A porcelain fairy hound (© Dr Karl Shuker)

Of course, such tales as this could be dismissed as nothing more than charming but wholly fictitious folklore...except for the fact that such animals are still being reported today. Each year at sunrise on Midsummer Day, a ghostly priest reputedly enters West Kennet Long Barrow, a Neolithic tomb overlooking Silbury Hill in Wiltshire, and is followed by a spectral White Dog with red ears. A similar beast with fiery eyes is said to appear each evening at midnight in a Neolithic burial chamber called the Devil's Den, at Fyfield, also in Wiltshire.

Old traditions die hard, and those featuring White Dogs and fairy hounds are no exception.

A White Dog


  1. Do you have any idea how to track one? Or their movement patterns at all? I'm not sure what I saw but it was nearly a year ago in spring time i do believe. It seems to me to be a fairy hound but it was at a distance in a field but I saw it 3 times but each time it was just as it was running behind a hill or behind some trees. It appeared to be close to the size of a horse but definitely didn't run like one which was what made me think it was something else and then i realized it ran like a dog and looked like a huge dog

    1. Thanks for your interesting account, but in view of their dread reputation as harbingers of doom I wouldn't recommend tracking or even going near such an entity, if that is indeed what it is. Some things are best kept at a distance.

    2. I have far too much interest in things unknown to just leave it at that. I rarely ever see things like this so I simply must pursue it

    3. Luke, as scary as it is. But here in Philippines, we had the hounds sighting. Walking along a car crash, all passengers are dead, it seems to be floating and there are footage of it.

  2. I share the same sentinment luke, in my country here in Philippones. We had a sighting of this hounds, walking along the road near a car crash in tagaytay, all passengers are dead. These guys are caught on cam

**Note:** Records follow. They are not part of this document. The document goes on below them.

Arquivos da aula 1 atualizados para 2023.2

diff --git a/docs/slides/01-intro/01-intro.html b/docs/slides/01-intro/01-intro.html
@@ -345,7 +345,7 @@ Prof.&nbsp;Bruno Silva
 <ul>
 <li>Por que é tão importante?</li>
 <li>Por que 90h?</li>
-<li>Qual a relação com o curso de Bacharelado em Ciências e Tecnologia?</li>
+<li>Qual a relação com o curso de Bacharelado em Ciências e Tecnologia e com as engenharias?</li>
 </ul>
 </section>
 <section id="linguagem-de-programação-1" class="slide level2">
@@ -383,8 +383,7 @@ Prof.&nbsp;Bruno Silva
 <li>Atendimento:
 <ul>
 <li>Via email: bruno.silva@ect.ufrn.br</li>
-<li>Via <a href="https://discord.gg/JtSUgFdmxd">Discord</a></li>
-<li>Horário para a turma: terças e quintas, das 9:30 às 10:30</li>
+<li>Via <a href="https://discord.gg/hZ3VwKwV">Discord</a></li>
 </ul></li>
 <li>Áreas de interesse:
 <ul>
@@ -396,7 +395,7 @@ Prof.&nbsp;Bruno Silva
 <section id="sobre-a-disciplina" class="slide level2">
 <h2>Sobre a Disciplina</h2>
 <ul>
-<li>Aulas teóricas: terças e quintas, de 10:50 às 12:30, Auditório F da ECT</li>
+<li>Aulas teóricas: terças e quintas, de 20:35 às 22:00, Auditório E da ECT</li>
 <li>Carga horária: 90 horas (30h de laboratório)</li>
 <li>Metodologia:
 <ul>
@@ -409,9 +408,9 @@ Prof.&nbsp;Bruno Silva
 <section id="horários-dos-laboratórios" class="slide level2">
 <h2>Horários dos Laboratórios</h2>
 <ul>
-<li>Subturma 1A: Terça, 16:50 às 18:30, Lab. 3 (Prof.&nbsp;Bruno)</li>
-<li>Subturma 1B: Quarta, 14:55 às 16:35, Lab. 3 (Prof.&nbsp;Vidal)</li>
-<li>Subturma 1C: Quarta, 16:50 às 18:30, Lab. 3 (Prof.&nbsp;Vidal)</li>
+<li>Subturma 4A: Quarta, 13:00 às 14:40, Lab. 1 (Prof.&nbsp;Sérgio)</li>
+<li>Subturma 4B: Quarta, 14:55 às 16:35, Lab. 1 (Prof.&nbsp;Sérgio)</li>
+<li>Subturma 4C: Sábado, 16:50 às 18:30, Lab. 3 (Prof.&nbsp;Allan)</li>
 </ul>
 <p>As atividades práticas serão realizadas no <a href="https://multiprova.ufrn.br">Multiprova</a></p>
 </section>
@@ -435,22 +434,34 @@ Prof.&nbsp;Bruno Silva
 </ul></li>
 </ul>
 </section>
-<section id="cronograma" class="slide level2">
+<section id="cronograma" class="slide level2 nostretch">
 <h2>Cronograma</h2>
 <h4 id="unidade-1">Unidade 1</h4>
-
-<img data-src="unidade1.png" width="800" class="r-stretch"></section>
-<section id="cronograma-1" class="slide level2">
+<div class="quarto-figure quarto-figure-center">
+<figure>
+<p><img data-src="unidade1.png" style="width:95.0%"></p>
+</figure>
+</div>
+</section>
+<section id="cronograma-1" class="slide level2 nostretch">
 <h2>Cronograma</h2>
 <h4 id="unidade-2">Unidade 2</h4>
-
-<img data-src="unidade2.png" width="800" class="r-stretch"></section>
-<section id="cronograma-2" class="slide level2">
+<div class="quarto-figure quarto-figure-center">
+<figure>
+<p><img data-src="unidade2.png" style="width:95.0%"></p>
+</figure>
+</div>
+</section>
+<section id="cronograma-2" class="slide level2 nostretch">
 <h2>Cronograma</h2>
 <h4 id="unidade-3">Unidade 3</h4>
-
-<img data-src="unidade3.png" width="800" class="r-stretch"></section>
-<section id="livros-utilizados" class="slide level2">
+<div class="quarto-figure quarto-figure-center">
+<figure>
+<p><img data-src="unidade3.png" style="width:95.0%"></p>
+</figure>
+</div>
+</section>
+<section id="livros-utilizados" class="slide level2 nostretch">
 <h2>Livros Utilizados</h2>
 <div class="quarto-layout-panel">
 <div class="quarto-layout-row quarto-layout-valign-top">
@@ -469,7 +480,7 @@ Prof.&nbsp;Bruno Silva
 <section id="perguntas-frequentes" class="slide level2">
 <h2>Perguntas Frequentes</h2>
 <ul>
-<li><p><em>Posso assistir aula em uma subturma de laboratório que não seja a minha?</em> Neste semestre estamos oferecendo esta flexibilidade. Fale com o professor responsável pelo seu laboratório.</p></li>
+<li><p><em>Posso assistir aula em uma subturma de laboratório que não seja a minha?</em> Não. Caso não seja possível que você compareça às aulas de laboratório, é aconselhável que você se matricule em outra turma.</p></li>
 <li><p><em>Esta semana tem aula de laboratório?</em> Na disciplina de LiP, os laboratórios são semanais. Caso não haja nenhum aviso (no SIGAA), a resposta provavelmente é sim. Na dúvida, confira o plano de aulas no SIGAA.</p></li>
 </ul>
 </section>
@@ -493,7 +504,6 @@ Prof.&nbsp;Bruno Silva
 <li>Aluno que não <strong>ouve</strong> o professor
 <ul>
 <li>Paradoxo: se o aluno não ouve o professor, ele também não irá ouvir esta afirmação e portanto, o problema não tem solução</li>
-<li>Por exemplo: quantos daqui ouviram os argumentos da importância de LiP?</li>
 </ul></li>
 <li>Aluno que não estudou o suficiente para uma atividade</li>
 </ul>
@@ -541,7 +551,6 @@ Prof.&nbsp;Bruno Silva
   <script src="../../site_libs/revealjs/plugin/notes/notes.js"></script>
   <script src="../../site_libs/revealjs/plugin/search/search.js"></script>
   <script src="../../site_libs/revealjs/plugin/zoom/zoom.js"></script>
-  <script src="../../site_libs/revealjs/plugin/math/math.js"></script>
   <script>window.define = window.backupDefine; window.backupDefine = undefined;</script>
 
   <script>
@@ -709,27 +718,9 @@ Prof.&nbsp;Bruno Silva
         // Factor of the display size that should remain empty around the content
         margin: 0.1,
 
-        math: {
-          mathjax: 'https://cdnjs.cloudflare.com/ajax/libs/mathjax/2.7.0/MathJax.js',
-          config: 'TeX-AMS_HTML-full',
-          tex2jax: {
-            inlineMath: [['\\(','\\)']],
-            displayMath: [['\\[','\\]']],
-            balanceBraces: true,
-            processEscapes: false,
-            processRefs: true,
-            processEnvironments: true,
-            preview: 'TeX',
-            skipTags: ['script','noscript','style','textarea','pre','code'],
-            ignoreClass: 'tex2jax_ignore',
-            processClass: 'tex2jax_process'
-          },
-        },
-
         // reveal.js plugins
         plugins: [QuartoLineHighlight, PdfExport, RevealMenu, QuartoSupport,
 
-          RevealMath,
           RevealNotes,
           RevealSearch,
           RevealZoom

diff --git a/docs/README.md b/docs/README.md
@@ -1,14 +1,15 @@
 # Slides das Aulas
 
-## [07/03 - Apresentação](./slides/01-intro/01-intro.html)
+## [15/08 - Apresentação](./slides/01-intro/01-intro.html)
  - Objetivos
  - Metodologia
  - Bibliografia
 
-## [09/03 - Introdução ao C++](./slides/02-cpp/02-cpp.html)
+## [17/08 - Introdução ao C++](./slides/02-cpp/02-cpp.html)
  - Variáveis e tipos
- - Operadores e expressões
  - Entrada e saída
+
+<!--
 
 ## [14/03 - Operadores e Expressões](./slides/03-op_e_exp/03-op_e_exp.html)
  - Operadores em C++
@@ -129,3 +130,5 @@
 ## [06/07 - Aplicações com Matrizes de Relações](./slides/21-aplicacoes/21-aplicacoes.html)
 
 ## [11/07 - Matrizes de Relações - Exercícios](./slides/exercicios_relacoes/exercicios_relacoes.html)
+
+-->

  3. Be very careful, there are other beings that are very real and far more deadly. What you saw could be something like a dogman...by the sounds of its height. Do some research, and be wise. Sometimes, its best to leave it be.

  4. Hello, I'm of indigenous decent. So is my niece. One night in nth qld of Australia, my neice & her bf were assaulted at a party they attended.. Her bf was assaulted badly and they fled into the bushes forest in fear they may get followed and assaulted again. Anyway she told me. Two large white dogs appeared with wings? And followed them home.. I've been researching mythology.. Bible ..these were protector dogs..curious whether there are any stories ..myths of dogs with wings.. ?

    1. Hi Bonnie, thanks for your fascinating account - a pair of winged White Dogs is something new to me, definitely. Having said that, there are a few winged dogs in various mythology. The Amirani, an epic poem in the culture of Georgia in the Caucasus region includes mention of a dog with wings, and Persian mythology has the senmurv. Although White Dogs and fairy hounds are most often associated with doom, they will indeed sometimes act as protectors - elsewhere on ShukerNature, I retell a little-known English folktale in which this occurs. You can read it here: http://karlshuker.blogspot.co.uk/2011/12/fairy-hound-and-pooka-crypto-folktale.html All the best, Karl

  5. Niece had two walk her home.. They had wings tho..

    1. See also here for winged dogs in traditional Armenian lore: https://en.wikipedia.org/wiki/Aralez_%28mythology%29

  6. I have never seen a fairyhound walking around, but I have woken to one on my chest staring at me. Blood red eyes, snout was nearly 10 inches long with k9 teeth about 3 inches long. It was not big though as its front paws were on my shoulders and its back on my thighs (im 6 foot tall). It scared the crap out of me, but just stared into my eyes. It was trying to warn me about something, but I never figured out what it was.

  7. Just yesterday I went to walk my dog. As soon as I left my block my dog started freaking out and whimpering and trying to pull us both into the block. I looked up and I saw this massive, muscular dog with red eyes looking straight at me from a few metres away. It started to growl and then disappeared.